The many stages of pottery design

Preparing a new design for release is not quite as simple as it might seem. It takes weeks of work to finalize the appearance, and most importantly to make sure that the glazes used will give a consistent result. Glazes are not like paint; they react with each other, sometimes in unexpected ways, blend and are transformed during firing and anticipating these reactions, planning for those that are wanted and eliminating those that are not takes time. Since we have five decorators there will inevitably be subtle differences in the work, with individuals having their own 'style', manner of brush stroke, quality of line and so on.

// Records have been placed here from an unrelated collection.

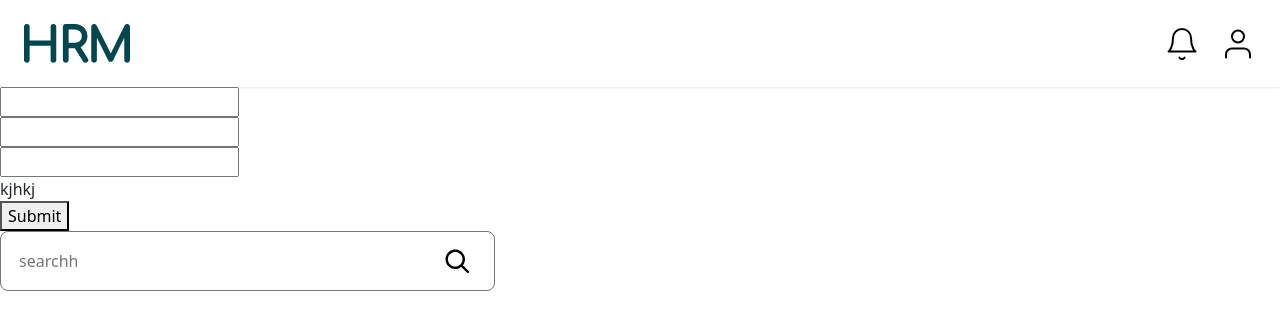
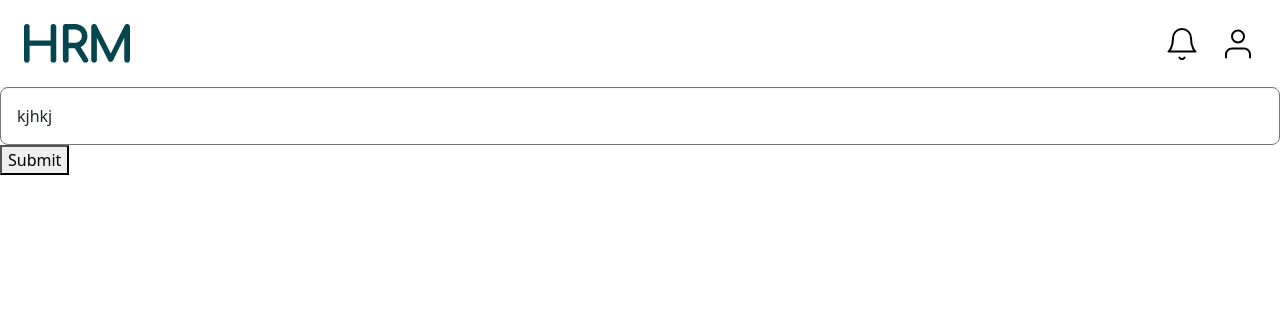
Before and after one commit to sanskritidwi/hrms, a React (Create React App) app: page / in a window 1280 px wide. Shown: the top 330 px of the page. Built offline with nearby package versions, Linux system fonts and the light colour scheme.

Commit message:
wip dropdown

```diff
--- a/src/common/FormFields/DropDown.js
+++ b/src/common/FormFields/DropDown.js
@@ -24,7 +24,7 @@ export const DropDown = ({ schema }) => {
 	};
 	return (
 		<div className="DropDownWrapper">
-			<div className="dropHeader defaultButton">
+			<div className="dropHeader defaultButtonWhite">
 				{header}
 				<div
 					className={iconClass}
--- a/src/common/FormFields/FormProcessor.js
+++ b/src/common/FormFields/FormProcessor.js
@@ -36,9 +36,9 @@ export const FormProcessor = () => {
 				onSubmit={(e) => {
 					handleSubmit(e);
 				}}>
-				<Input name="username" />
+				{/* <Input name="username" />
 				<Input name="email" />
-				<Input name="pw" />
+				<Input name="pw" /> */}
 				<DropDown schema={dropSchema}/>
 
 				<button type="submit">Submit</button>
--- a/src/common/SansCanvas.js
+++ b/src/common/SansCanvas.js
@@ -44,7 +44,7 @@ export const SansCanvas = () => {
 			</OutsideClickHandler> */}
 			{/* <CollectionList /> */}
 			<FormProcessor />
-<SearchBar schema={searchSchema}/>
+{/* <SearchBar schema={searchSchema}/> */}
 			{/* <CollectionList schema={schema} /> */}
 			{/* <Calendar /> */}
 			{/* <EventCard title="UpcomingEvents" renderBody={renderBody}/> */}
```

This individual character is one of the distinctive and positive aspects of what we make, but having said that it is also important that a design stays within well defined boundaries - or work takes on a life of its own and head off in unexpected directions! To ensure this does not happen, there is a careful process of discussion and training prior to release of a new design. Templates are produced and each step documented. The sequence of application is important to achieve the desired effect, and in the case of 'Paua Coast' there are 9 individual steps, which includes 8 different hand applied glazes or 'engobe' and a further two sprayed it is important to have this all carefully worked out in advance. The templates allow the decorators to efficiently transfer a pencil outline to the partially sprayed platter, over which they can step by step, paint on the glazes.

Each glaze tends to have a slightly different consistency, some remain beautifully fluid, others dry and need to be brushed out quickly. The designs often seem casual or effortless, but they are far from this and in many cases the spontaneous appearnce is the result of many hours of experimentation and refinement. Paua Coast will be added to our collection and available from mid August...if not before!

- Nick C



View Roulette Pots